After I scrawled my signature in the castle book and continued along the trail, I paused to gaze down at the haunting remains. It seemed so familiar. I was too filled with wonder to be unnerved.
During these journeys along the well-worn paths that wind through the forest and climb relentlessly up, my imagination runs free. How did people get to these places back then? Am I walking the same old road? I pay attention to my body as it reacts to the various locations. Mostly, I feel a sense of euphoria. Sometimes, for no apparent reason, I tense up. Shallow breath and constricted throat. In a couple of places, I’ve felt physically ill and frantic. I quickened my pace until the feeling went away. Things happened in these woods. I have come across old cenotaphs by the side of the trail, usually in the form of wooden crosses and candles, but also heavy stone monuments. The inscriptions tell the story of deaths that took place over a hundred years ago. A woodsman was murdered here. A man was run over by a carriage there. These are indeed the same old roads.
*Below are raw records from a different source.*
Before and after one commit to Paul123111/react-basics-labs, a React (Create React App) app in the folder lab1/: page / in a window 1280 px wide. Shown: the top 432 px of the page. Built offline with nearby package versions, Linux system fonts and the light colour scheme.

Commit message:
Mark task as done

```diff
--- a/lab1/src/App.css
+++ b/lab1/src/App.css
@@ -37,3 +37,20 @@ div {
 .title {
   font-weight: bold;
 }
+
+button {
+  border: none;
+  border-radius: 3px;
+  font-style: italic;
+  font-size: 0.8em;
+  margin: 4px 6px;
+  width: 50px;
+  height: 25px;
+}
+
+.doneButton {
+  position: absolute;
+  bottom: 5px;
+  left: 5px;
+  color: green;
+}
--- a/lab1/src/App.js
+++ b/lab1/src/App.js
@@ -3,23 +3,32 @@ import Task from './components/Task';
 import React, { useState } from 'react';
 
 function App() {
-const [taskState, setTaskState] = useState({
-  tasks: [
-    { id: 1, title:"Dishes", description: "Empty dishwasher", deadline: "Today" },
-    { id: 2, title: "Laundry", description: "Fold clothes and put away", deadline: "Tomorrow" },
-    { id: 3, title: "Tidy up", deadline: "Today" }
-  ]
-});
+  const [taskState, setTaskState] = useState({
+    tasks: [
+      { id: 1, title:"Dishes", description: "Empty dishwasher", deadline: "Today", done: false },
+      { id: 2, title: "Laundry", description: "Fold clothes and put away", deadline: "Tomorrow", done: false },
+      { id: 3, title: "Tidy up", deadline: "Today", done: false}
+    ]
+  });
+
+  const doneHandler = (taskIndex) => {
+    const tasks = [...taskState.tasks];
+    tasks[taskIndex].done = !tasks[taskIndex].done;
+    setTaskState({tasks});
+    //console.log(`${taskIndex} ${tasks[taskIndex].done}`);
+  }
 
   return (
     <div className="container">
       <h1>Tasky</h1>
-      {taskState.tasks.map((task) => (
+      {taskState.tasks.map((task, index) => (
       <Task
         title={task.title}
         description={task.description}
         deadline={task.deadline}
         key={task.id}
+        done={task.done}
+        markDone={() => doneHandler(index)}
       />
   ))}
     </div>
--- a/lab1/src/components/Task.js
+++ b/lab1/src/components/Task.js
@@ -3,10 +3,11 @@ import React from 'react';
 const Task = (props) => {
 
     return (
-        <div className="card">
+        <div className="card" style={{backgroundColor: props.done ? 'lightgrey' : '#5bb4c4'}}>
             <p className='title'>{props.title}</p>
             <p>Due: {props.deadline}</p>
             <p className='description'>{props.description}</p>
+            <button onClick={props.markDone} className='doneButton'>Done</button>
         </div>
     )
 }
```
Perhaps the most distinctive ruin in the Little Carpathians is Pajštún Castle. A casualty of Napoleon’s army, the original gargoyles still glare down at visitors. The trees bear the scars of lovers’ initials, but, like all of the ruins I’ve encountered, the stones themselves are relatively free of graffiti.
A couple of the gargoyles have fallen to the ground. The force of their wrath is eroded away with each passing year.